Challenging the South Korean government’s unjust actions is important, as Greenpeace is not alone in facing this treatment. Other groups, including South Korea’s People's Solidarity for Participatory Democracy (PSPD), have been met with similar tactics when they began speaking out.
“Similar to Greenpeace's anti-nuclear campaign staff, at least 25 peace activists opposing the construction of the Jeju naval base were deported or denied entry since 2011,” said Gayoon Baek, a coordinator of the International Solidarity Committee at PSPD, while standing in solidarity with us at the court today.
"The South Korean government is increasingly using denial of entry as a means to crush activist criticism – a clear violation of the internationally recognised right to freedom of assembly and expression.”
As a party to the International Covenant on Civil and Political Rights (ICCPR), South Korea has an obligation to defend the right to free speech, freedom of expression and freedom of information. Instead, it is choosing to silence those who raise their voices in opposition to its reckless nuclear programme, restricting the information its citizens have access to.
South Korea currently has 21 nuclear reactors, and is planning to build 11 more, despite the triple meltdown at Fukushima Daiichi once again proving the massive risks that this technology poses to public, environmental and economic health.
It is only right that the people of South Korea are given all the information they need to make an informed decision about their collective future. By cracking down on peaceful anti-nuclear groups, the South Korean government is instead cutting them off from the information they need to be properly informed about the risks of nuclear power.
Stopping peaceful NGOs and activists from participating in public debate in this manner is a violation of Article 19 of the ICCPR, is inconsistent with Article 1 of the Universal Declaration of Human Rights and is a threat to the integrity of South Korea’s democracy.
With so much invested in its nuclear plants, and with many more reactors planned, it is clear that the nuclear industry has a dangerous choke hold on South Korea’s political system.
To protect the quality of its democracy and to ensure its people have both the necessary information and a choice to move towards a nuclear-free, renewable energy future, the South Korean government must immediately cease its crackdown on those who criticise its policies.
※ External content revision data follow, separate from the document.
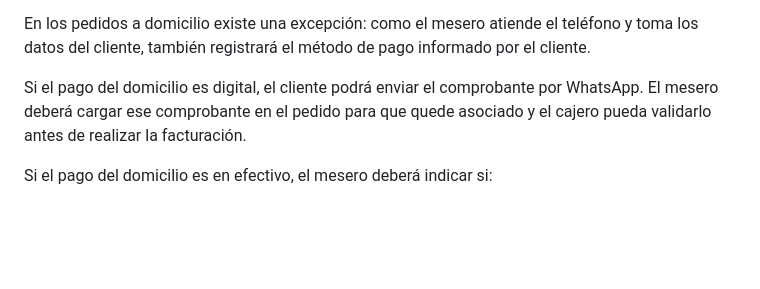
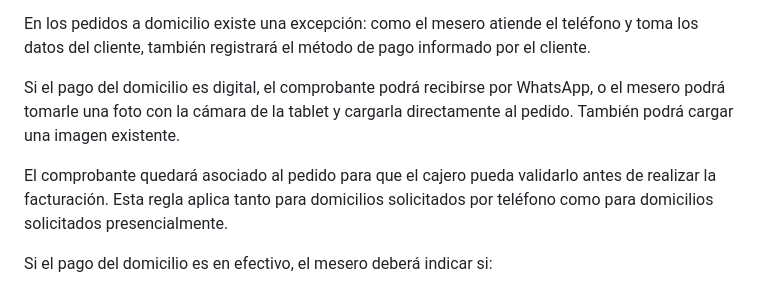
Before and after one commit to maoxtrem/donwok-01, a Markdown page: LOGICA_NEGOCIO.md, the part around the change. Rendered like a GitHub page; blank space fills up the shorter version.

Commit message:
Documenta captura de comprobante desde tablet

```diff
--- a/LOGICA_NEGOCIO.md
+++ b/LOGICA_NEGOCIO.md
@@ -185,9 +185,13 @@ En los pedidos a domicilio existe una excepción: como el mesero atiende el
 teléfono y toma los datos del cliente, también registrará el método de pago
 informado por el cliente.
 
-Si el pago del domicilio es digital, el cliente podrá enviar el comprobante por
-WhatsApp. El mesero deberá cargar ese comprobante en el pedido para que quede
-asociado y el cajero pueda validarlo antes de realizar la facturación.
+Si el pago del domicilio es digital, el comprobante podrá recibirse por
+WhatsApp, o el mesero podrá tomarle una foto con la cámara de la tablet y
+cargarla directamente al pedido. También podrá cargar una imagen existente.
+
+El comprobante quedará asociado al pedido para que el cajero pueda validarlo
+antes de realizar la facturación. Esta regla aplica tanto para domicilios
+solicitados por teléfono como para domicilios solicitados presencialmente.
 
 Si el pago del domicilio es en efectivo, el mesero deberá indicar si:
 
```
It's time for the government to allow the energy discussion debate.
Pino Lee is a nuclear campaigner with Greenpeace East Asia and is based in Seoul, South Korea.